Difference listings

★ ★ ★

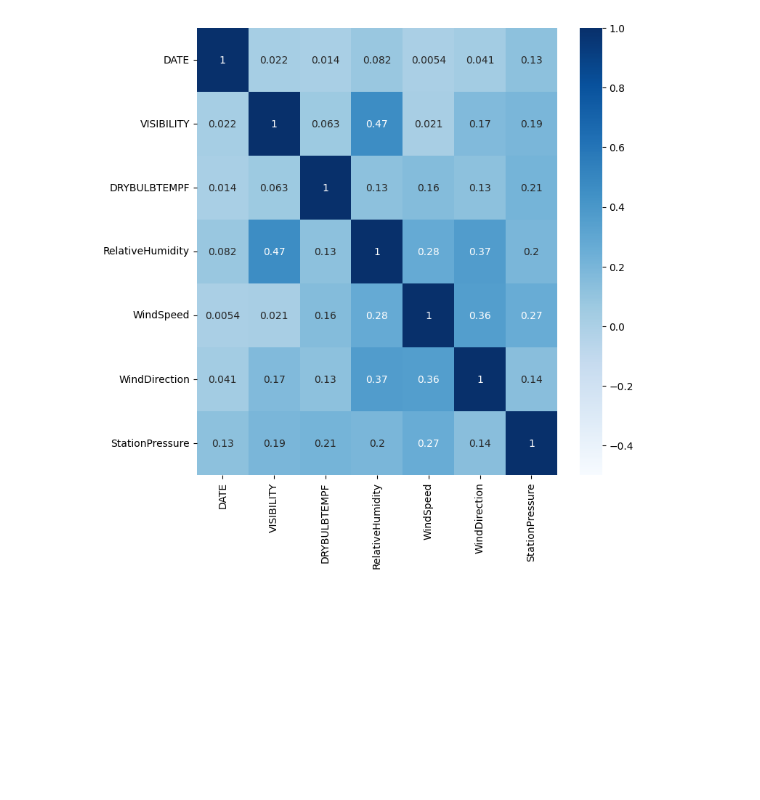
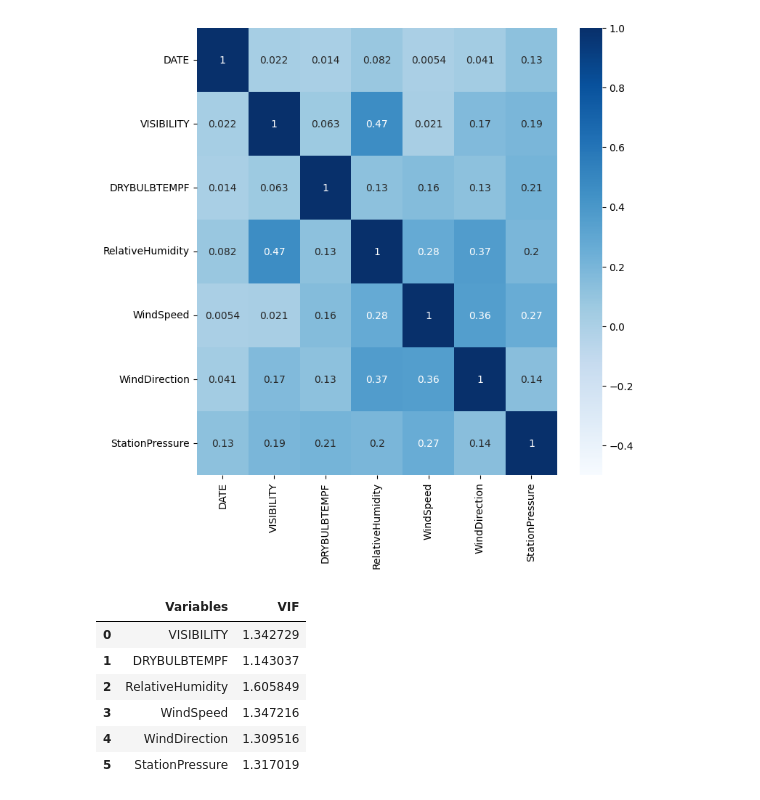
Before and after one commit to aaban-khan-dev/Climate-visibility-Project, a Jupyter notebook: notebooks/EDA_filter.ipynb, the cells around one changed output. Saved outputs shown, nothing was run; the diff lists cells and outputs as text; code cells hidden in the pictures; blank space fills up the shorter version.

```diff
--- a/notebooks/EDA_filter.ipynb
+++ b/notebooks/EDA_filter.ipynb
@@ -155,3 +156,32 @@ sns.heatmap(plt_data.corr().abs(),vmin=-0.5,vmax=1,annot=True,cmap='Blues')
 # %% [output]
 <Axes: >
 [figure]
+# %%
+# Multicollinearity check using VIF
+from statsmodels.stats.outliers_influence import variance_inflation_factor
+def compute_vif(considered_features,df):
+    X = df[considered_features]
+
+    # need of a constant for variance inflation factor calculation
+    X['Intercept'] = 1
+
+    vif = pd.DataFrame()
+    vif['Variables'] = X.columns
+    vif['VIF'] = [variance_inflation_factor(X.values, i) for i in range(X.shape[1])]
+    vif = vif[vif['Variables'] != 'Intercept']
+    return vif
+
+# need to remove the date time column which is not required
+
+features = df.columns.to_list()
+features.remove('DATE')
+
+compute_vif(features,df)
+# %% [output]
+|  | Variables | VIF |
+| 0 | VISIBILITY | 1.342729 |
+| 1 | DRYBULBTEMPF | 1.143037 |
+| 2 | RelativeHumidity | 1.605849 |
+| 3 | WindSpeed | 1.347216 |
+| 4 | WindDirection | 1.309516 |
+| 5 | StationPressure | 1.317019 |
```
Also changed, not shown: parts of 6 cells of this notebook, 1 other file.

★ ★ ★

#### [Work request]
Your reply should be only the number of lines in the records above that include "need".

#### [Output]
2